Description of the task - Reproduce every entry that follows word for word, but omit the images.

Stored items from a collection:
++++++++++

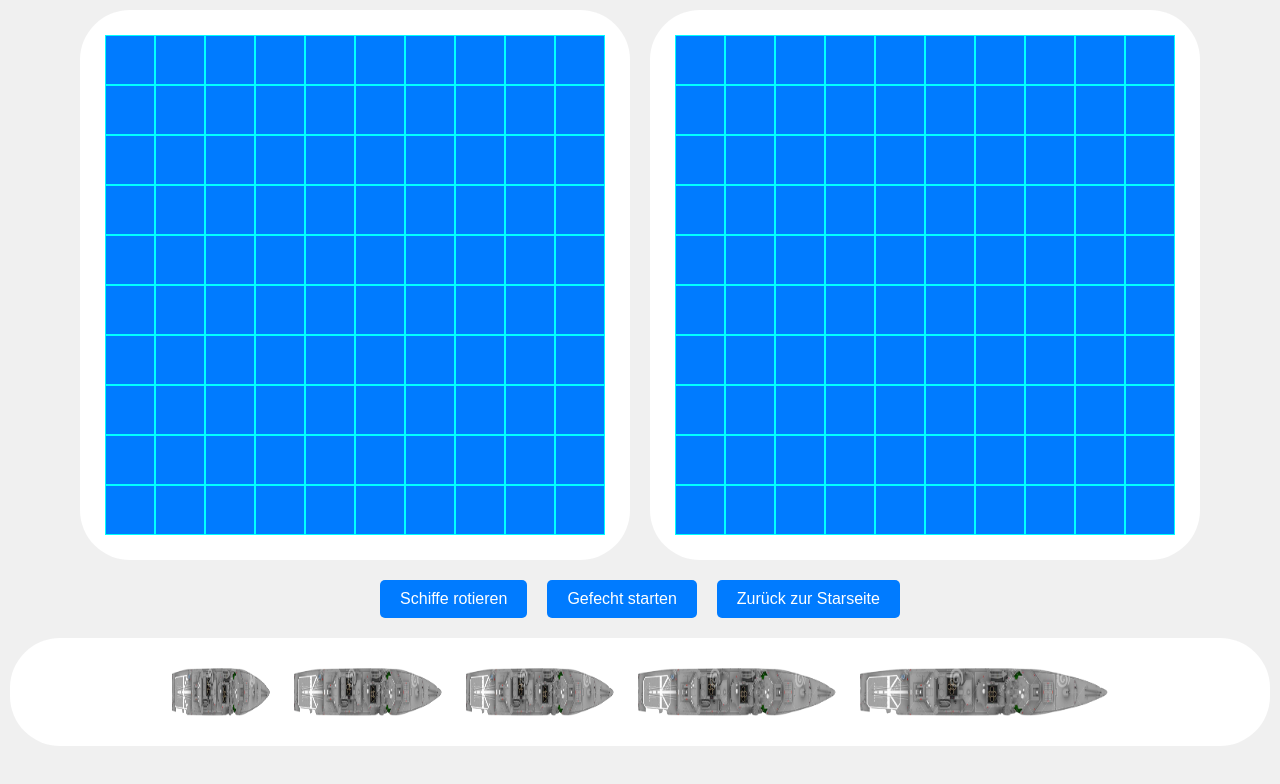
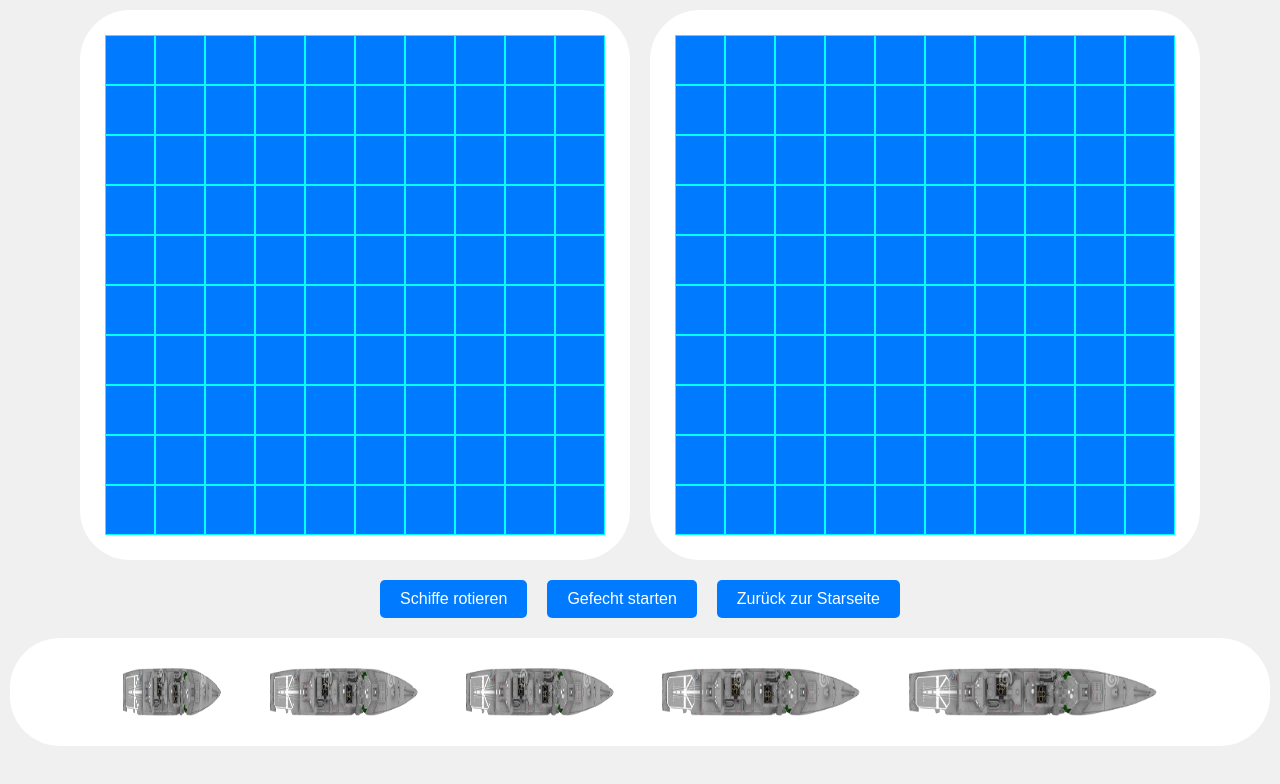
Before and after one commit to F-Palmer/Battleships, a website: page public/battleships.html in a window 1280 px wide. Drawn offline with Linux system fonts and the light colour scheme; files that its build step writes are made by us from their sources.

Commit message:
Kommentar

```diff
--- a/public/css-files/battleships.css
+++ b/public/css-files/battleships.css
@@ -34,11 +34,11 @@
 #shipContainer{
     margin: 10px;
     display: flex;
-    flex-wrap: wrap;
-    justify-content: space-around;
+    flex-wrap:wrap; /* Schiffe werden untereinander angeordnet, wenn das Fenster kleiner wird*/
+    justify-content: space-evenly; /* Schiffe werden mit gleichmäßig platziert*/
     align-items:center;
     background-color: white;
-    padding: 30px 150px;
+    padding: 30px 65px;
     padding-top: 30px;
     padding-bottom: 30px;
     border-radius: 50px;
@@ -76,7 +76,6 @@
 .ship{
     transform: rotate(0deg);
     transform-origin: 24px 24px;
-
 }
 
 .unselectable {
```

++++++++++

Finished task -
Before and after one commit to F-Palmer/Battleships, a website: page public/battleships.html in a window 1280 px wide. Drawn offline with Linux system fonts and the light colour scheme; files that its build step writes are made by us from their sources.

Commit message:
Kommentar

```diff
--- a/public/css-files/battleships.css
+++ b/public/css-files/battleships.css
@@ -34,11 +34,11 @@
 #shipContainer{
     margin: 10px;
     display: flex;
-    flex-wrap: wrap;
-    justify-content: space-around;
+    flex-wrap:wrap; /* Schiffe werden untereinander angeordnet, wenn das Fenster kleiner wird*/
+    justify-content: space-evenly; /* Schiffe werden mit gleichmäßig platziert*/
     align-items:center;
     background-color: white;
-    padding: 30px 150px;
+    padding: 30px 65px;
     padding-top: 30px;
     padding-bottom: 30px;
     border-radius: 50px;
@@ -76,7 +76,6 @@
 .ship{
     transform: rotate(0deg);
     transform-origin: 24px 24px;
-
 }
 
 .unselectable {
```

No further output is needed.